%%

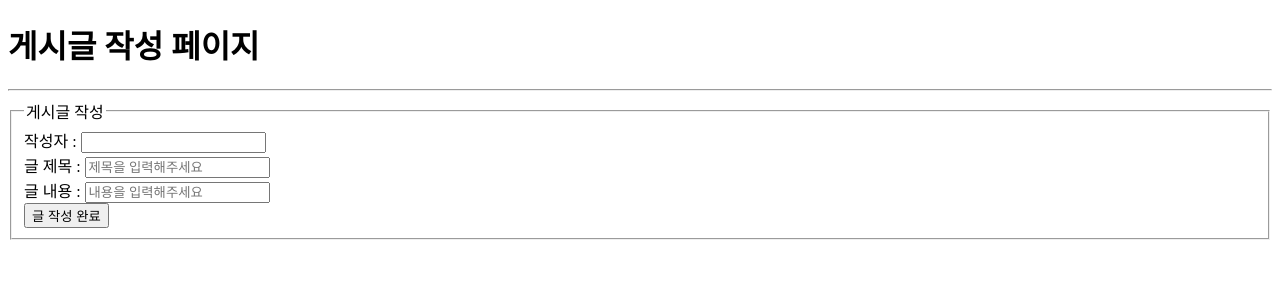
Repository: loseminho/khAcademy-Study
Page: http://localhost/02_SpringMVC_CRUD/boardWriteFrm.do
The author's editor kept a copy of each file at every save. The page is drawn from the files as they stood at one save, then again after the next save.
The browser window is 1280 px wide. The pictures show the whole page.
The page is served by Tomcat 9. Other server files are loaded and not shown.

Above is the page before, as saved 2022-10-04 06:51:14.

### spring/workspace-sts-3.9.13.RELEASE/02_SpringMVC_CRUD/src/main/webapp/WEB-INF/views/board/boardWriteFrm.jsp
<%@ page language="java" contentType="text/html; charset=UTF-8"
    pageEncoding="UTF-8"%>
    <%@ taglib uri="http://java.sun.com/jsp/jstl/core" prefix="c" %>
<!DOCTYPE html>
<html>
<head>
<meta charset="UTF-8">
<title>Insert title here</title>
</head>
<body>
	<h1>게시글 작성 페이지</h1>
	<hr>
	<form action="/boardWrite.do" method="post">
		<fieldset>
			<legend>게시글 작성</legend>
			작성자 : <input type="text" name="boardWriter" value="${sessionScope.m.memberId }" readonly>
			<br>
			글 제목 : <input type="text" name="boardTitle" placeholder = "제목을 입력해주세요">
			<br>
			글 내용 : <input type="text" name="boardContent" placeholder = "내용을 입력해주세요">
			<br>
			<input type="submit" value="글 작성 완료">
		</fieldset>
	</form>
</body>
</html>

After the next save:
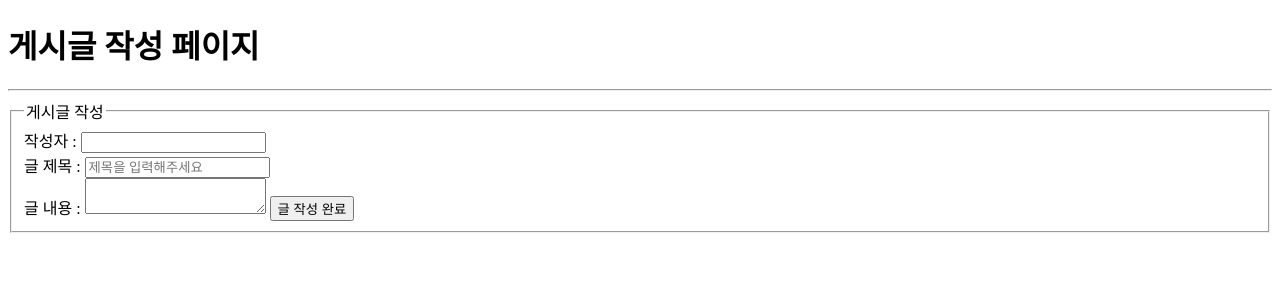
Saved 30 s later.
--- a/spring/workspace-sts-3.9.13.RELEASE/02_SpringMVC_CRUD/src/main/webapp/WEB-INF/views/board/boardWriteFrm.jsp
+++ b/spring/workspace-sts-3.9.13.RELEASE/02_SpringMVC_CRUD/src/main/webapp/WEB-INF/views/board/boardWriteFrm.jsp
@@ -17,8 +17,10 @@
 			<br>
 			글 제목 : <input type="text" name="boardTitle" placeholder = "제목을 입력해주세요">
 			<br>
-			글 내용 : <input type="text" name="boardContent" placeholder = "내용을 입력해주세요">
-			<br>
+			글 내용 : <textarea name="boardContent"></textarea>
+			<!--
+			<input type="text" name="boardContent" placeholder = "내용을 입력해주세요">
+			 -->
 			<input type="submit" value="글 작성 완료">
 		</fieldset>
 	</form>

%%

To do
Set down each record above exactly as it stands and leave out all pictures.

Expected answer
Repository: loseminho/khAcademy-Study
Page: http://localhost/02_SpringMVC_CRUD/boardWriteFrm.do
The author's editor kept a copy of each file at every save. The page is drawn from the files as they stood at one save, then again after the next save.
The browser window is 1280 px wide. The pictures show the whole page.
The page is served by Tomcat 9. Other server files are loaded and not shown.

Above is the page before, as saved 2022-10-04 06:51:14.

### spring/workspace-sts-3.9.13.RELEASE/02_SpringMVC_CRUD/src/main/webapp/WEB-INF/views/board/boardWriteFrm.jsp
<%@ page language="java" contentType="text/html; charset=UTF-8"
    pageEncoding="UTF-8"%>
    <%@ taglib uri="http://java.sun.com/jsp/jstl/core" prefix="c" %>
<!DOCTYPE html>
<html>
<head>
<meta charset="UTF-8">
<title>Insert title here</title>
</head>
<body>
	<h1>게시글 작성 페이지</h1>
	<hr>
	<form action="/boardWrite.do" method="post">
		<fieldset>
			<legend>게시글 작성</legend>
			작성자 : <input type="text" name="boardWriter" value="${sessionScope.m.memberId }" readonly>
			<br>
			글 제목 : <input type="text" name="boardTitle" placeholder = "제목을 입력해주세요">
			<br>
			글 내용 : <input type="text" name="boardContent" placeholder = "내용을 입력해주세요">
			<br>
			<input type="submit" value="글 작성 완료">
		</fieldset>
	</form>
</body>
</html>

After the next save:
Saved 30 s later.
--- a/spring/workspace-sts-3.9.13.RELEASE/02_SpringMVC_CRUD/src/main/webapp/WEB-INF/views/board/boardWriteFrm.jsp
+++ b/spring/workspace-sts-3.9.13.RELEASE/02_SpringMVC_CRUD/src/main/webapp/WEB-INF/views/board/boardWriteFrm.jsp
@@ -17,8 +17,10 @@
 			<br>
 			글 제목 : <input type="text" name="boardTitle" placeholder = "제목을 입력해주세요">
 			<br>
-			글 내용 : <input type="text" name="boardContent" placeholder = "내용을 입력해주세요">
-			<br>
+			글 내용 : <textarea name="boardContent"></textarea>
+			<!--
+			<input type="text" name="boardContent" placeholder = "내용을 입력해주세요">
+			 -->
 			<input type="submit" value="글 작성 완료">
 		</fieldset>
 	</form>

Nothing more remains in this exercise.